I wondered how many American college students would give up their Saturday to travel three hours round trip at their own expense in the hope of improving their foreign-language ability. I think I know the answer.
With the use of a guidebook it's possible to tour Kamakura without a personal escort. But Hideki Sakashita, 20; Misaki Jodai, 18, and Naohiro Kuba, 18, were such delights that we readily agreed to have them join us.
For the next few hours we wandered the grounds of the Kotokuin Temple where the Daibutsu is, then walked over to the Hase Kannon Temple.
It quickly became apparent how little we know about the Shinto and Buddhist religions, and the way Japanese relate to both.
Shrines and Temples
Our student friends answered our questions--about the shrines and temples and such things as the role of religion in everyday Japanese life. But we also talked about their career goals and ambitions. It didn't surprise me that all three were in the school of business.
Throughout the afternoon they were open and personable but clearly intent on keeping their end of our pact.
Although I offered to do so, the young people paid for their own bus fares and entrance fees to the shrines and fully intended to pay for their own meals when we took a break from our sightseeing to rest and have lunch.
However, I insisted on treating for the kontatsu , a deep dish of boiled rice topped with a fried egg and deep-fried breaded pork cutlet served with shredded cabbage and washed down by innumerable cups of green tea.
Over lunch as we talked I would occasionally correct some error in their use of English grammar, even diagramming on a paper napkin the construction of a typical sentence--subject, verb, predicate. (In Japanese, the verb comes at the end of the sentence, there are no plurals and personal pronouns are rarely used.)
After we left the tiny restaurant we returned to the railroad station and walked beneath a large red torii gate to reach the Komatchidori-- a long gravel lane lined with cherry trees and azaleas.

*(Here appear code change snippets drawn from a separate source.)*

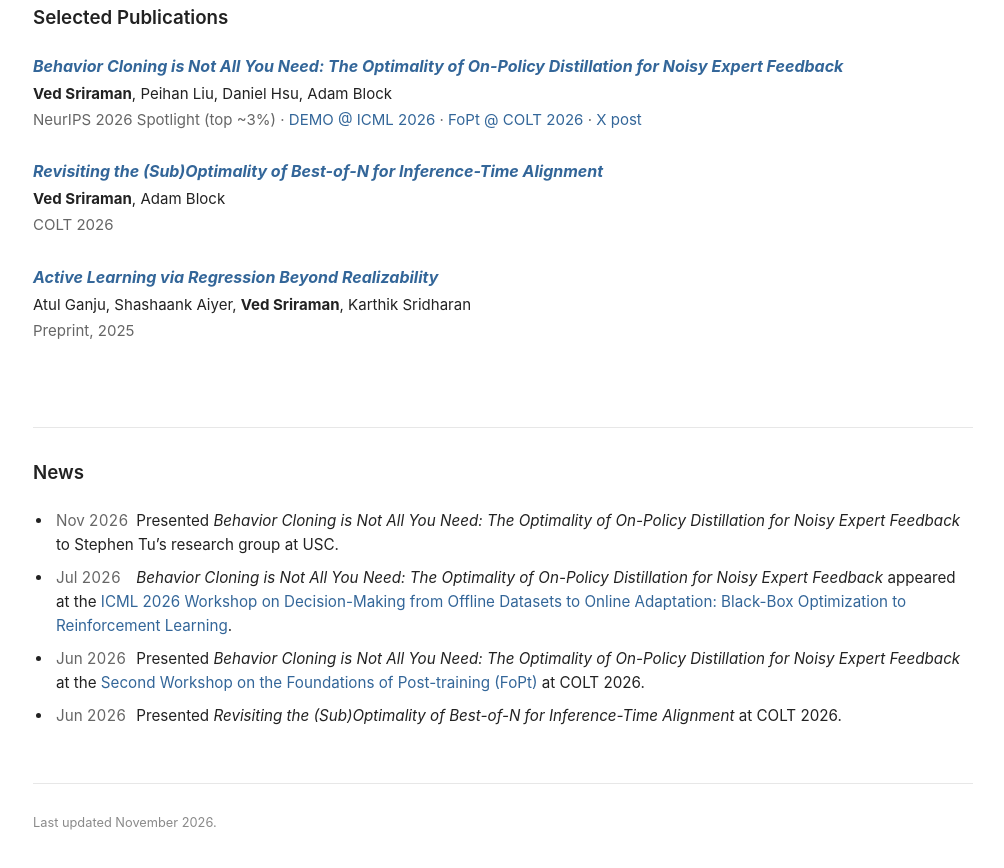
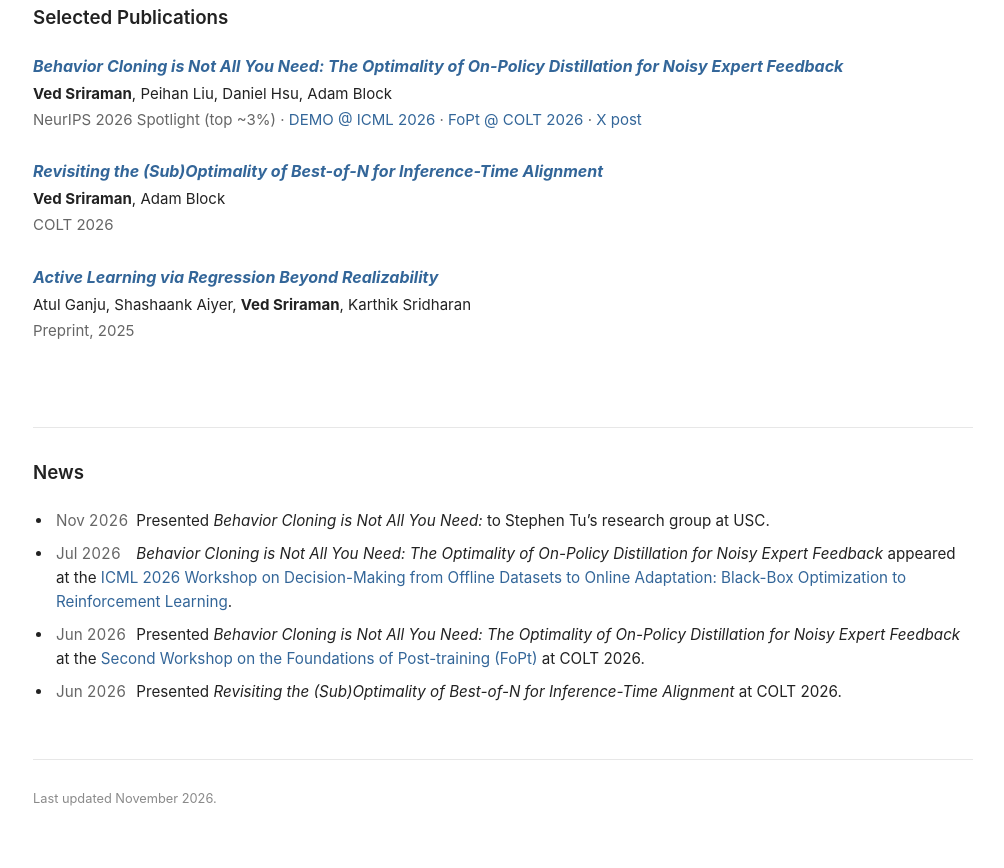
Before and after one commit to sriramanved/sriramanved.github.io, a plain HTML site: page index.html in a window 1280 px wide. Shown: the part 517-1385 px from the top of the page, without its empty margins (137-1141 px from the left). Drawn offline with Linux system fonts and the light colour scheme.

Commit message:
Shorten paper title in USC news item

```diff
--- a/index.html
+++ b/index.html
@@ -80,7 +80,7 @@
     <section class="section news-section">
       <h2>News</h2>
       <ul class="news">
-        <li><span class="date">Nov 2026</span> Presented <em>Behavior Cloning is Not All You Need: The Optimality of On-Policy Distillation for Noisy Expert Feedback</em> to Stephen Tu’s research group at USC.</li>
+        <li><span class="date">Nov 2026</span> Presented <em>Behavior Cloning is Not All You Need:</em> to Stephen Tu’s research group at USC.</li>
         <li><span class="date">Jul 2026</span> <em>Behavior Cloning is Not All You Need: The Optimality of On-Policy Distillation for Noisy Expert Feedback</em> appeared at the <a href="https://icml.cc/virtual/2026/workshop/54062">ICML 2026 Workshop on Decision-Making from Offline Datasets to Online Adaptation: Black-Box Optimization to Reinforcement Learning</a>.</li>
         <li><span class="date">Jun 2026</span> Presented <em>Behavior Cloning is Not All You Need: The Optimality of On-Policy Distillation for Noisy Expert Feedback</em> at the <a href="https://fopt-workshop.github.io/">Second Workshop on the Foundations of Post-training (FoPt)</a> at COLT 2026.</li>
         <li><span class="date">Jun 2026</span> Presented <em>Revisiting the (Sub)Optimality of Best-of-N for Inference-Time Alignment</em> at COLT 2026.</li>
```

It leads to the spectacular Tsurugaoka Hachimangu Shrine, built in the late 12th Century by the first Kamakura shogun.
By then it was getting late; we had to return to Tokyo. Our casual tour-group-cum-English-conver-sation-class swung around back to the train station. The trio of students thanked us profusely for our company, but the session was not quite over.
Sakashita-san, as group leader and upperclassman, whipped out a form. Even in such an informal encounter, the Japanese penchant for documentation prevailed.
We were invited to comment on the university club's conversational English program. There was also something of a receipt, to verify the fact that these three did indeed spend the afternoon with us.
I dutifully filled out and signed the sheet, bowed and we hurried to catch our train.
As is often the case with such encounters, I suspect we learned more about our students and their culture than they did of our language.